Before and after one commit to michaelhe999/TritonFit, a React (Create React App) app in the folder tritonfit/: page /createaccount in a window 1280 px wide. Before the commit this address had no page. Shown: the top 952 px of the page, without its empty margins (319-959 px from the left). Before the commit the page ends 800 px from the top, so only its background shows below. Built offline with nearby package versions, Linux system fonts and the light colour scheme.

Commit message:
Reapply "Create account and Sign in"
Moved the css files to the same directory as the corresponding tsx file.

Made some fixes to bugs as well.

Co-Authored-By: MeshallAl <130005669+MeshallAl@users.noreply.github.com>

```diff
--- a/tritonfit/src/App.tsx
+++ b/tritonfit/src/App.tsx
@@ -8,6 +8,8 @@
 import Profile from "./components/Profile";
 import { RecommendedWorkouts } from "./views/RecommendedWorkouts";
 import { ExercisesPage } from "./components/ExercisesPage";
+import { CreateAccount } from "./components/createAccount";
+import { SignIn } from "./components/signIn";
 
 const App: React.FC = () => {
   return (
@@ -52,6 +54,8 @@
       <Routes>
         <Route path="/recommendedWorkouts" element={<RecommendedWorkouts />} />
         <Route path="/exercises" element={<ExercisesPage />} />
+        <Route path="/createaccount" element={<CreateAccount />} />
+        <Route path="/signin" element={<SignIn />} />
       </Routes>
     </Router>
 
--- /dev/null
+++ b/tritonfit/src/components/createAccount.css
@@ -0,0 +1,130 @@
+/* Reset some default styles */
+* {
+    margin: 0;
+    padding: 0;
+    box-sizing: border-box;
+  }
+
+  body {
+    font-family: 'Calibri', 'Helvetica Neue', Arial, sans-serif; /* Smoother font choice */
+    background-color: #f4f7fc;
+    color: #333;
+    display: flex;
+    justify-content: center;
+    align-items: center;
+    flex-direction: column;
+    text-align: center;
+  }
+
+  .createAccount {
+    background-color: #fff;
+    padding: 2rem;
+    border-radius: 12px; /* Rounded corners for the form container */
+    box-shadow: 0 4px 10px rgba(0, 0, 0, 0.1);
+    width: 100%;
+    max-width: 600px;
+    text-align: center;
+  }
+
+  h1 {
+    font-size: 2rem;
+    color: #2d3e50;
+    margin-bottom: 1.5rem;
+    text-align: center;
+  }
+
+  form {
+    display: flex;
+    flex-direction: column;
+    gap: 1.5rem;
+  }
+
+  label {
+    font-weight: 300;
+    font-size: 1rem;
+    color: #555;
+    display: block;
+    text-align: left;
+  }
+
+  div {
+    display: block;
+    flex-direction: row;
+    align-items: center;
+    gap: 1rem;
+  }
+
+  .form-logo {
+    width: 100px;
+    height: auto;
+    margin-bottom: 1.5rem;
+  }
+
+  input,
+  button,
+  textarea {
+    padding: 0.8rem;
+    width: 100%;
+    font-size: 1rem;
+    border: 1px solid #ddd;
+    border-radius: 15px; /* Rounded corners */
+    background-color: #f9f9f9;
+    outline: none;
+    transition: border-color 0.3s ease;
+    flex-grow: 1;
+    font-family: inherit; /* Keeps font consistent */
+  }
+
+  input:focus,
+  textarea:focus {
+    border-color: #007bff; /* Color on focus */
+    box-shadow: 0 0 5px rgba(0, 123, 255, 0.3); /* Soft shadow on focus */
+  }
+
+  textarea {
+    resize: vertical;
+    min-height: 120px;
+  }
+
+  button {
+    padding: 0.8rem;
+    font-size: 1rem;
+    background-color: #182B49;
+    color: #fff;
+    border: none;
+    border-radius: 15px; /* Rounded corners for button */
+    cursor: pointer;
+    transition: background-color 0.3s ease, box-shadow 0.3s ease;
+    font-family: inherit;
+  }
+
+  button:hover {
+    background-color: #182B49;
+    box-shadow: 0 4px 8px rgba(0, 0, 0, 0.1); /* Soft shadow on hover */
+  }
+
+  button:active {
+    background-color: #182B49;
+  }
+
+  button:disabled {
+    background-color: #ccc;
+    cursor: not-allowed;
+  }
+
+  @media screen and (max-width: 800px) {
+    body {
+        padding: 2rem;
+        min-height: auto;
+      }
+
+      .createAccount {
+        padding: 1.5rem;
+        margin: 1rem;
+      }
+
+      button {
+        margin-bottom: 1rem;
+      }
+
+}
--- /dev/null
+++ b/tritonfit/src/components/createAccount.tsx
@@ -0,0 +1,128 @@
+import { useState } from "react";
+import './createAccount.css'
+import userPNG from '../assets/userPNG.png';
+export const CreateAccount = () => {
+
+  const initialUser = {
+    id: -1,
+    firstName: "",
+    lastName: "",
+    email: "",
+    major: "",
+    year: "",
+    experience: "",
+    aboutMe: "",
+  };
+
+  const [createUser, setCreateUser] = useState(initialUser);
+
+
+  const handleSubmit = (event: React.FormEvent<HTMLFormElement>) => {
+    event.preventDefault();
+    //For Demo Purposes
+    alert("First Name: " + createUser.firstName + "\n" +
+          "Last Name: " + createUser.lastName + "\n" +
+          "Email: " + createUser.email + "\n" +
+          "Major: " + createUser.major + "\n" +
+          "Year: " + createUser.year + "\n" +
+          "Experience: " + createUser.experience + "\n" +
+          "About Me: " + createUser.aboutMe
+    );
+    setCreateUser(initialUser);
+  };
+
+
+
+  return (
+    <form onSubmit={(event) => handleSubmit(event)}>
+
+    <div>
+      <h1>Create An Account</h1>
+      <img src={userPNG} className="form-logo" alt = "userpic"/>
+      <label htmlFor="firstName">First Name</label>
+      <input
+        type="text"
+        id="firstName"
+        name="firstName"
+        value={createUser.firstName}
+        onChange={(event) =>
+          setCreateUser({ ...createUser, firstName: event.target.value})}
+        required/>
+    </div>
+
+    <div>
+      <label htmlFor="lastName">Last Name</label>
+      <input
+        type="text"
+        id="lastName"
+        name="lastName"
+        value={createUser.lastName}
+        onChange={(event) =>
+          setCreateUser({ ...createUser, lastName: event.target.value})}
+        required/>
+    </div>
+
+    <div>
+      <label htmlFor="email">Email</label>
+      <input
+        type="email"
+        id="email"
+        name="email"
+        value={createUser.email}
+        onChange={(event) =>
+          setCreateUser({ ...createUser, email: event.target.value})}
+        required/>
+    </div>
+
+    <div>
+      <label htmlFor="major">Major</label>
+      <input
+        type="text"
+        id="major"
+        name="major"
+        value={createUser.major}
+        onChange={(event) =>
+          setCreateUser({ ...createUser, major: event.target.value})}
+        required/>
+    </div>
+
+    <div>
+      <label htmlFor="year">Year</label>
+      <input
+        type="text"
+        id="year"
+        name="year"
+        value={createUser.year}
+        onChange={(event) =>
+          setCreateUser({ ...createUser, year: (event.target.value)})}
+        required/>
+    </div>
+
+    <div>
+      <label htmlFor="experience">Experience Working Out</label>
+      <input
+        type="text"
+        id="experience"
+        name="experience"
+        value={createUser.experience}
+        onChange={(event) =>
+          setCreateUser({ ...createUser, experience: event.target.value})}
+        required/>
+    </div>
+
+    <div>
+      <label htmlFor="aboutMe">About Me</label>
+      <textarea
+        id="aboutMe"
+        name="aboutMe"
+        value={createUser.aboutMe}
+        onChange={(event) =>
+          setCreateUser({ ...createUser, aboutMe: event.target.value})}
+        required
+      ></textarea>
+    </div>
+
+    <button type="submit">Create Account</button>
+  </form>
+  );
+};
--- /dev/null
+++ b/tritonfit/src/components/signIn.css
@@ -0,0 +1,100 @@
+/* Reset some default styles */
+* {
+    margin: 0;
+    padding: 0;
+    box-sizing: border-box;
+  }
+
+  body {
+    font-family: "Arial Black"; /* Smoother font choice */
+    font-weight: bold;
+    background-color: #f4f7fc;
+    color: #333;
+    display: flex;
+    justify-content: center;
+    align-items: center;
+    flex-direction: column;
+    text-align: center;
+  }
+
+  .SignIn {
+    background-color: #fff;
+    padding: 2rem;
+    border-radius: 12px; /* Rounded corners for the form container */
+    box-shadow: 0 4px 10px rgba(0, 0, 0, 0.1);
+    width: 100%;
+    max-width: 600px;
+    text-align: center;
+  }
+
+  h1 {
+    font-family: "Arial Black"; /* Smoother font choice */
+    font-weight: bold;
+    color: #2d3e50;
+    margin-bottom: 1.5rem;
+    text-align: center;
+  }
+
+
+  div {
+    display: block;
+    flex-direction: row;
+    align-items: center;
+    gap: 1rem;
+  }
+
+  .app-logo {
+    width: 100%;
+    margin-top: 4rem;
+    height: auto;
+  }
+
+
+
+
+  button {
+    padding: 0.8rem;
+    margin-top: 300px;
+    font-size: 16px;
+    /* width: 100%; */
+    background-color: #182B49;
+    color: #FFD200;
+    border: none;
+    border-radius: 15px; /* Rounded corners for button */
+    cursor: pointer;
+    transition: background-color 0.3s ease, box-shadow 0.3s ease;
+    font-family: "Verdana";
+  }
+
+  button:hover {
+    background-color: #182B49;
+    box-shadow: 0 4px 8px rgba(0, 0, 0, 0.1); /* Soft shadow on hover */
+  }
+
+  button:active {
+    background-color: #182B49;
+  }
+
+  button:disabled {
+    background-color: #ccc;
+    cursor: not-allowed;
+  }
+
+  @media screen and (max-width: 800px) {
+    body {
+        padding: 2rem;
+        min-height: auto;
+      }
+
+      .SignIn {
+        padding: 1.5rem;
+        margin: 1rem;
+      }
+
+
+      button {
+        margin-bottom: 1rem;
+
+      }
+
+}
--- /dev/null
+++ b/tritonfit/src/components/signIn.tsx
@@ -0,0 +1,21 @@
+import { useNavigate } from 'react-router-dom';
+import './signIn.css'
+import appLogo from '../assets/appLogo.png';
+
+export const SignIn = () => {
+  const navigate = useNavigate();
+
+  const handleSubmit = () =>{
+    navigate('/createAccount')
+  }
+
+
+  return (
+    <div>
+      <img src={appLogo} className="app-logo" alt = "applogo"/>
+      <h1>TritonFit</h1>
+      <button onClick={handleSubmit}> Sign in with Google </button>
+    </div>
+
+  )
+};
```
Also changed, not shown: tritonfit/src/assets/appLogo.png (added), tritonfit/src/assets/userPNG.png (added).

*TASK DETAILS*
From the listing above, return every line that contains the word "path".

*EXERCISE RESULT*
         <Route path="/recommendedWorkouts" element={<RecommendedWorkouts />} />
         <Route path="/exercises" element={<ExercisesPage />} />
+        <Route path="/createaccount" element={<CreateAccount />} />
+        <Route path="/signin" element={<SignIn />} />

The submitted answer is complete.